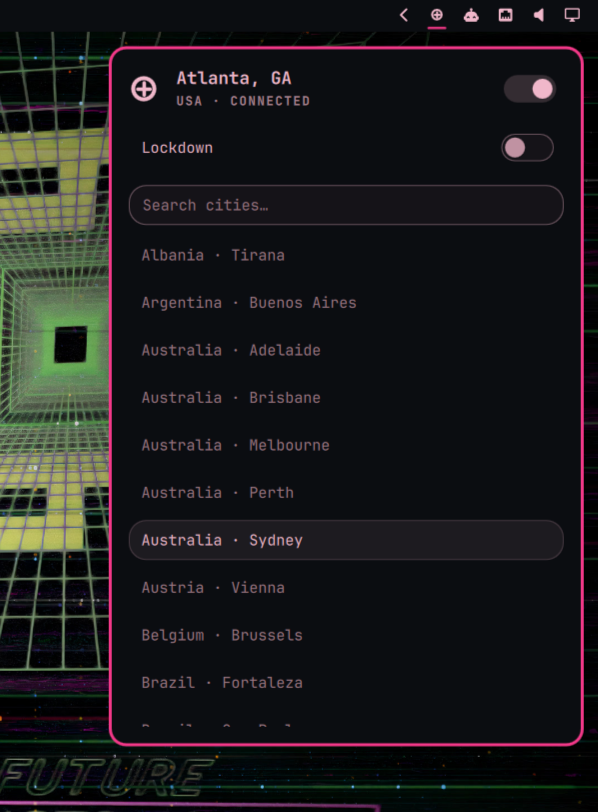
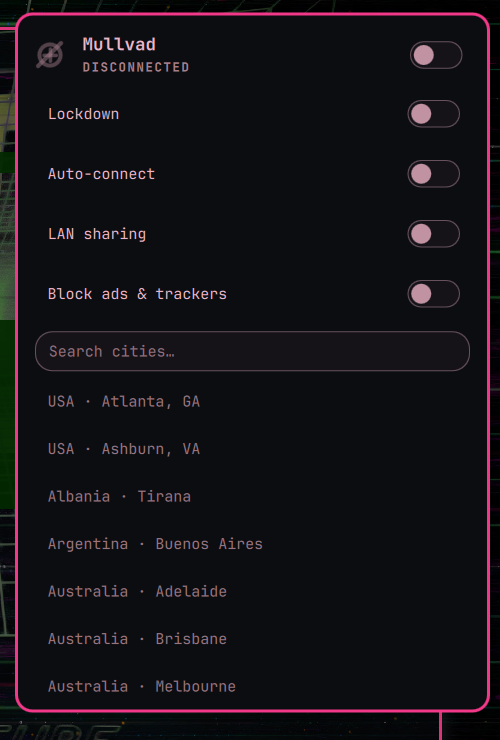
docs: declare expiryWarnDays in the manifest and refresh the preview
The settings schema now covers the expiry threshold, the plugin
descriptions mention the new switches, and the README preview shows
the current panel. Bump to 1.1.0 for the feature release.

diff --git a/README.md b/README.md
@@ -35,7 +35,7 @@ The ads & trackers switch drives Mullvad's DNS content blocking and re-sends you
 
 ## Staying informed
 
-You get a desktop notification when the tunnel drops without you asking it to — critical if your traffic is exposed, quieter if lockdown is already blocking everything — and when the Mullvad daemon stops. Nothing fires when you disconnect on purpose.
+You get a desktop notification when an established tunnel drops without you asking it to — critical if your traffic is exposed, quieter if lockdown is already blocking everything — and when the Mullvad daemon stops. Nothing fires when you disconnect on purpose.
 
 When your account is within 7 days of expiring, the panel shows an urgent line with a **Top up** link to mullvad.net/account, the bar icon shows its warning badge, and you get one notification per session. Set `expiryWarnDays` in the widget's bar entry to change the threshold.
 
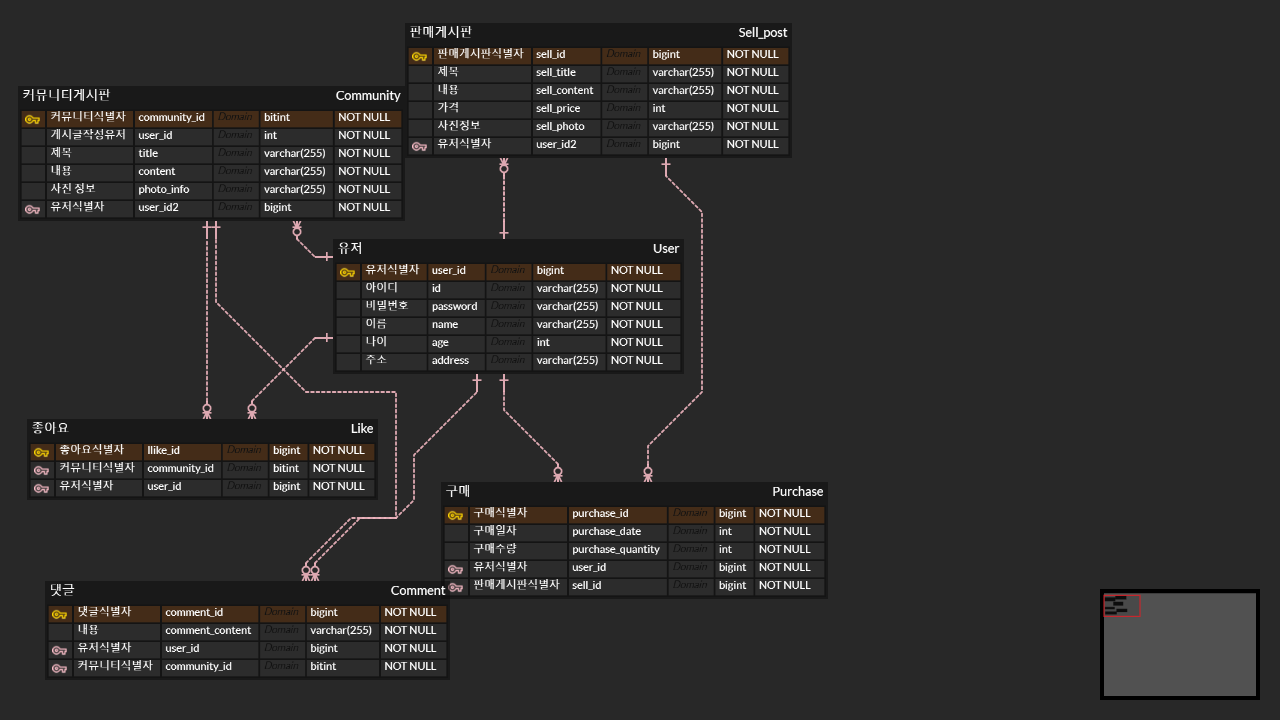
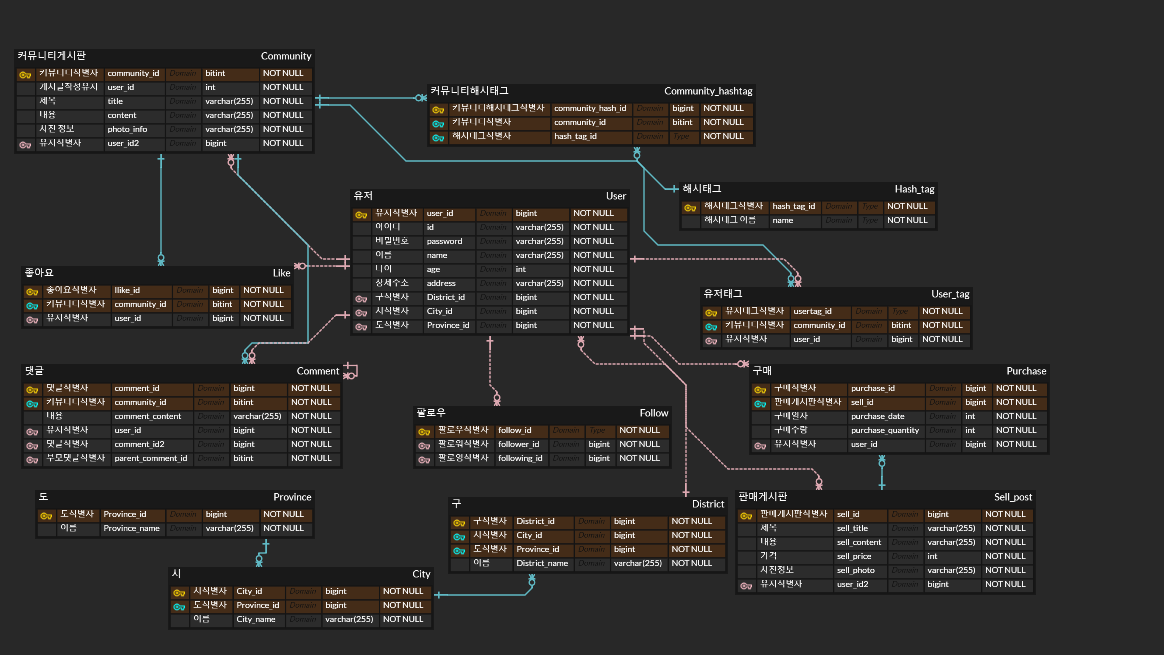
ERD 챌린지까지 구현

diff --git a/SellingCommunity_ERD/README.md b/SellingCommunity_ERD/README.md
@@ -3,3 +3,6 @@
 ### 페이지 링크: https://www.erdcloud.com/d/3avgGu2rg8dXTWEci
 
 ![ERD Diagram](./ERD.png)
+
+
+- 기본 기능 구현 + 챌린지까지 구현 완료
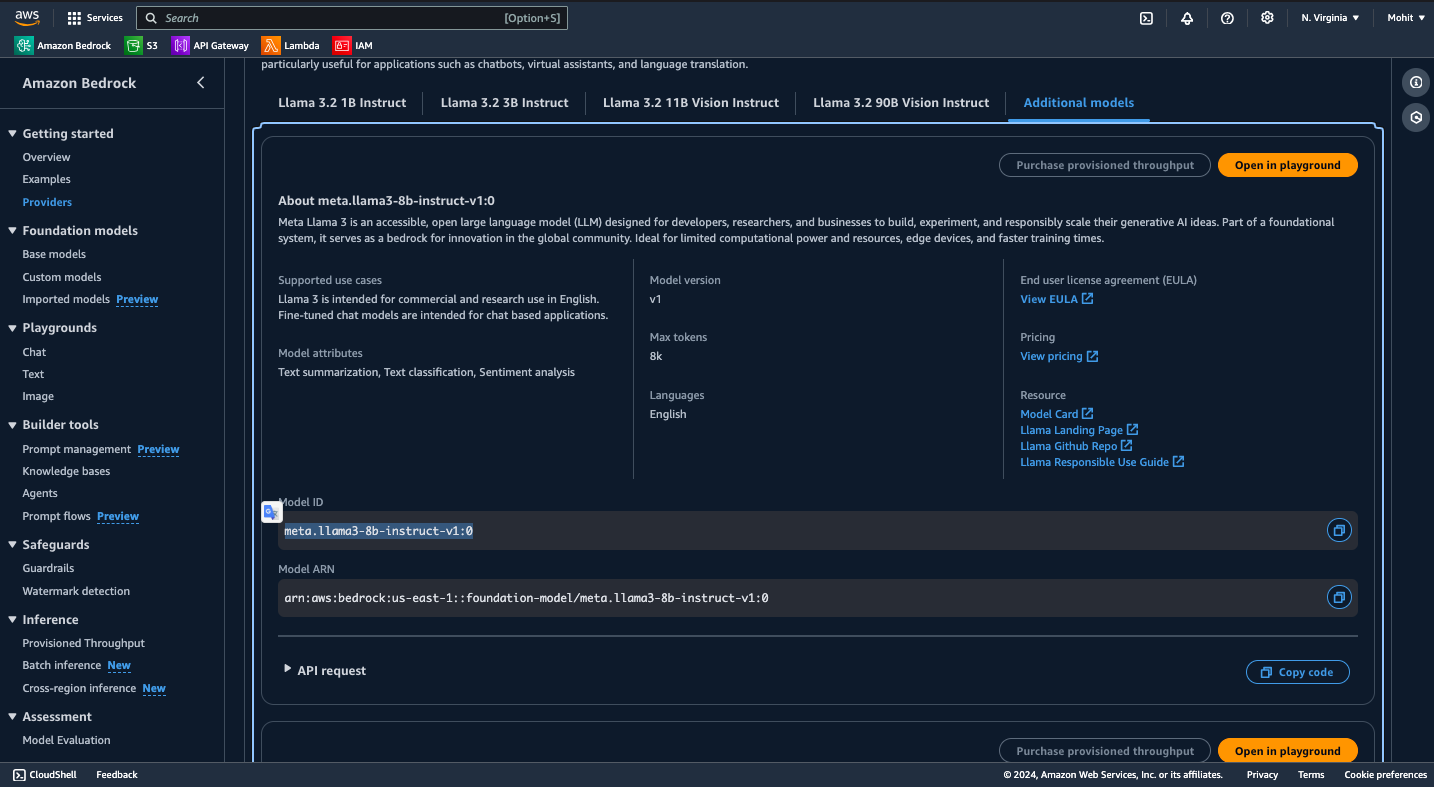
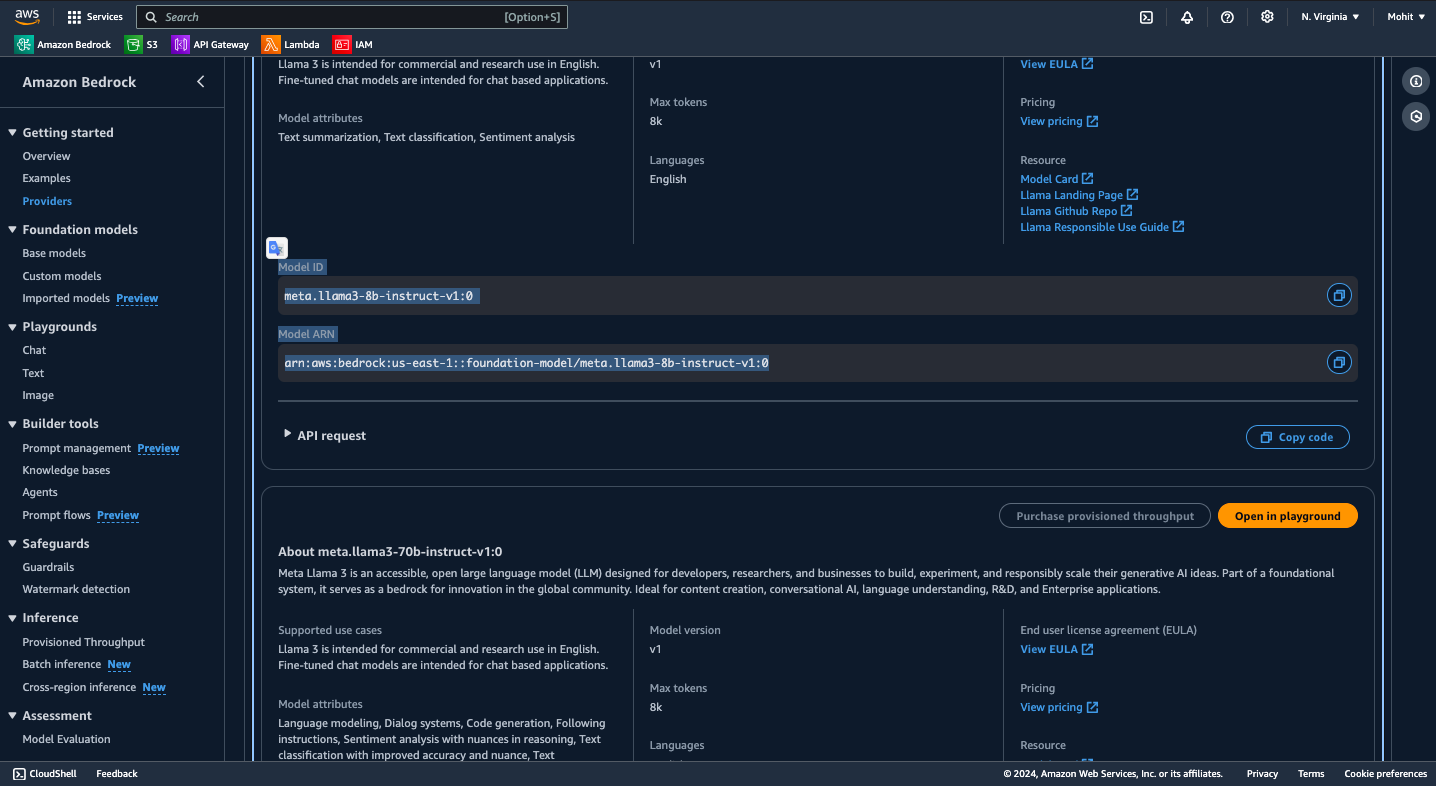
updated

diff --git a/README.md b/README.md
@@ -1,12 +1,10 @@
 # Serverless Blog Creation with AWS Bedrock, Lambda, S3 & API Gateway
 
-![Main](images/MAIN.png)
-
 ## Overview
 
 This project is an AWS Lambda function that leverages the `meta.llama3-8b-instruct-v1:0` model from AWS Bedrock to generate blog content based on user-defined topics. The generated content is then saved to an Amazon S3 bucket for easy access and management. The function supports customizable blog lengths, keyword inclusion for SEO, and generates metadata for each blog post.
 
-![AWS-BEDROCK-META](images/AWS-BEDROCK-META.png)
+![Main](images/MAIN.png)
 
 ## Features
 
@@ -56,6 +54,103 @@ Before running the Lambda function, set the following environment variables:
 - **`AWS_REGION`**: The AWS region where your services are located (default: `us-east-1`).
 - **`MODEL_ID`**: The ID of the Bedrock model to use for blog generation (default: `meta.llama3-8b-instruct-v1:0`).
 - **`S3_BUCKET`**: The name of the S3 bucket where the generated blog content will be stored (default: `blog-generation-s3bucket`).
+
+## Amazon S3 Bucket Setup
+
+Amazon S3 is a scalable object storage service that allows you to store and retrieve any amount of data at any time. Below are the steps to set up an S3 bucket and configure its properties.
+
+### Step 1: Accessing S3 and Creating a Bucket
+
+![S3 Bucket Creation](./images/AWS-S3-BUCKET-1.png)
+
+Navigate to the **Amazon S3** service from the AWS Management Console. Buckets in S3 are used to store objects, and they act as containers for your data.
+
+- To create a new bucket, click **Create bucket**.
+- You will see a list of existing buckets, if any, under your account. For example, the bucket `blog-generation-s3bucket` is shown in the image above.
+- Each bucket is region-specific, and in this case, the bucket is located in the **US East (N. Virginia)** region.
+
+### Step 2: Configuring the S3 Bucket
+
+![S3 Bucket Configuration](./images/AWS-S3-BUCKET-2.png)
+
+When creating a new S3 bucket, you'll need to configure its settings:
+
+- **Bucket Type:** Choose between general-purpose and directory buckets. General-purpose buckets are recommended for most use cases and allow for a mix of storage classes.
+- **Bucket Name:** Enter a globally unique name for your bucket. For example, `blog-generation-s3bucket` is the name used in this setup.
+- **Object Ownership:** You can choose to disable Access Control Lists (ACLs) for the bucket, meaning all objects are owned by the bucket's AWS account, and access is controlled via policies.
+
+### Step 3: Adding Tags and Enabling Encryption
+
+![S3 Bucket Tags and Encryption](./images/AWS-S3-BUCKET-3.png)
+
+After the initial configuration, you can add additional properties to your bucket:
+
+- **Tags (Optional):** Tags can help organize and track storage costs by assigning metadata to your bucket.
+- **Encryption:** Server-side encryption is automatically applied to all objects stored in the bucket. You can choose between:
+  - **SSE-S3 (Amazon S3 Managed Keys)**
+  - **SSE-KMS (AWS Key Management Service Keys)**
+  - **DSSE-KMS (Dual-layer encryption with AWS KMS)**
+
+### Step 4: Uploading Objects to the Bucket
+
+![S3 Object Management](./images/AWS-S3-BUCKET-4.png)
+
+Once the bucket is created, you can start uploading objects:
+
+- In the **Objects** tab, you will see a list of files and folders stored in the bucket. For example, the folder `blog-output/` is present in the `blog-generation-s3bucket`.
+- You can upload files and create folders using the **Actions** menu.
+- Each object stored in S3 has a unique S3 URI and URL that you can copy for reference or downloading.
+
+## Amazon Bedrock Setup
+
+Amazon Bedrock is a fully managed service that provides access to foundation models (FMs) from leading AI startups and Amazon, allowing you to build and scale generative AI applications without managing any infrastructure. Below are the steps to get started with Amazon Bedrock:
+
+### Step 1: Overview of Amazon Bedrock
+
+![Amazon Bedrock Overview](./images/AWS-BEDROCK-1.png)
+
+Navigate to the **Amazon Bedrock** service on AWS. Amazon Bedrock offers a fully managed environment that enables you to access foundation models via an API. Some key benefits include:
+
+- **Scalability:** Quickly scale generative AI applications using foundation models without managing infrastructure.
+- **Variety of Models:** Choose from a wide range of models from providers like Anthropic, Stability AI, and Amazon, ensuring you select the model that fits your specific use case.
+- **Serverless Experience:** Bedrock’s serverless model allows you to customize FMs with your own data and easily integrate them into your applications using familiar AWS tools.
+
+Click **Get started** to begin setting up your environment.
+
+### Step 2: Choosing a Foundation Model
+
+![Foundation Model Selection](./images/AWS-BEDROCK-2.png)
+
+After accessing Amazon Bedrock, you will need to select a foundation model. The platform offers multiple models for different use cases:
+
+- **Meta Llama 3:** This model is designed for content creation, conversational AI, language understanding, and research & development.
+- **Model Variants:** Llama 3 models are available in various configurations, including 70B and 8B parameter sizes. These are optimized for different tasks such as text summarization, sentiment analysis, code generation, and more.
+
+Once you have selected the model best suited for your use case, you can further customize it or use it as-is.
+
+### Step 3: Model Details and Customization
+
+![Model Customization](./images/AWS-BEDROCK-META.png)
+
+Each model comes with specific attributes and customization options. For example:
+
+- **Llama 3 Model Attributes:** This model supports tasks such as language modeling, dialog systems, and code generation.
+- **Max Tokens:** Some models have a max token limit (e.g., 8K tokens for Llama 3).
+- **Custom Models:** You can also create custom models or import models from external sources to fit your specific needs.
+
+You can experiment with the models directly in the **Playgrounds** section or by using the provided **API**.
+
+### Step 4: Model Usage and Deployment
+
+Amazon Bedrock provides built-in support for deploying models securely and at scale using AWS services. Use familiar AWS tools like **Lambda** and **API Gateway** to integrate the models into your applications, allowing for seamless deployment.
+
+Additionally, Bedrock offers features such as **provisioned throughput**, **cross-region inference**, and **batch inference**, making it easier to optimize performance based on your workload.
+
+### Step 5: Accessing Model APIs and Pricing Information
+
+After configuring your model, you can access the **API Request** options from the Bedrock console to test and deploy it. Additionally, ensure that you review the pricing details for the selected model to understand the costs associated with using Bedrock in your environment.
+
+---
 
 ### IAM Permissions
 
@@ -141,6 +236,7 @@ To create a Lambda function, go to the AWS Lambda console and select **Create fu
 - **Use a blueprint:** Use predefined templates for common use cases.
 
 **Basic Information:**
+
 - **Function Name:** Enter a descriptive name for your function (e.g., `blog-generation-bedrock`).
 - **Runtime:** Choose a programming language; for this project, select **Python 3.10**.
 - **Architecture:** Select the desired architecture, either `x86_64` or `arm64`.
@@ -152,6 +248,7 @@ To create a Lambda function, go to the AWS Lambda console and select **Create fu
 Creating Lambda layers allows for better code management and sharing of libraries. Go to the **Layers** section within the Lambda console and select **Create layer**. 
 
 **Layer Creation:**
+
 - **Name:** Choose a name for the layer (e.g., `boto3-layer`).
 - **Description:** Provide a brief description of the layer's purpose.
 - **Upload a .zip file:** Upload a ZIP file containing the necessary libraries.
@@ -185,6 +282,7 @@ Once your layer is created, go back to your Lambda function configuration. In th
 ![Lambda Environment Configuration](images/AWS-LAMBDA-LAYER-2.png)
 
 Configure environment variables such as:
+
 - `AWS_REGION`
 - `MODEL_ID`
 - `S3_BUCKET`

####################

**Task directions**
Quote, please, every line of the material above from its start through the line that has "descriptions mention the", reproducing the words exactly and dropping any images.

**Response box**
docs: declare expiryWarnDays in the manifest and refresh the preview
The settings schema now covers the expiry threshold, the plugin
descriptions mention the new switches, and the README preview shows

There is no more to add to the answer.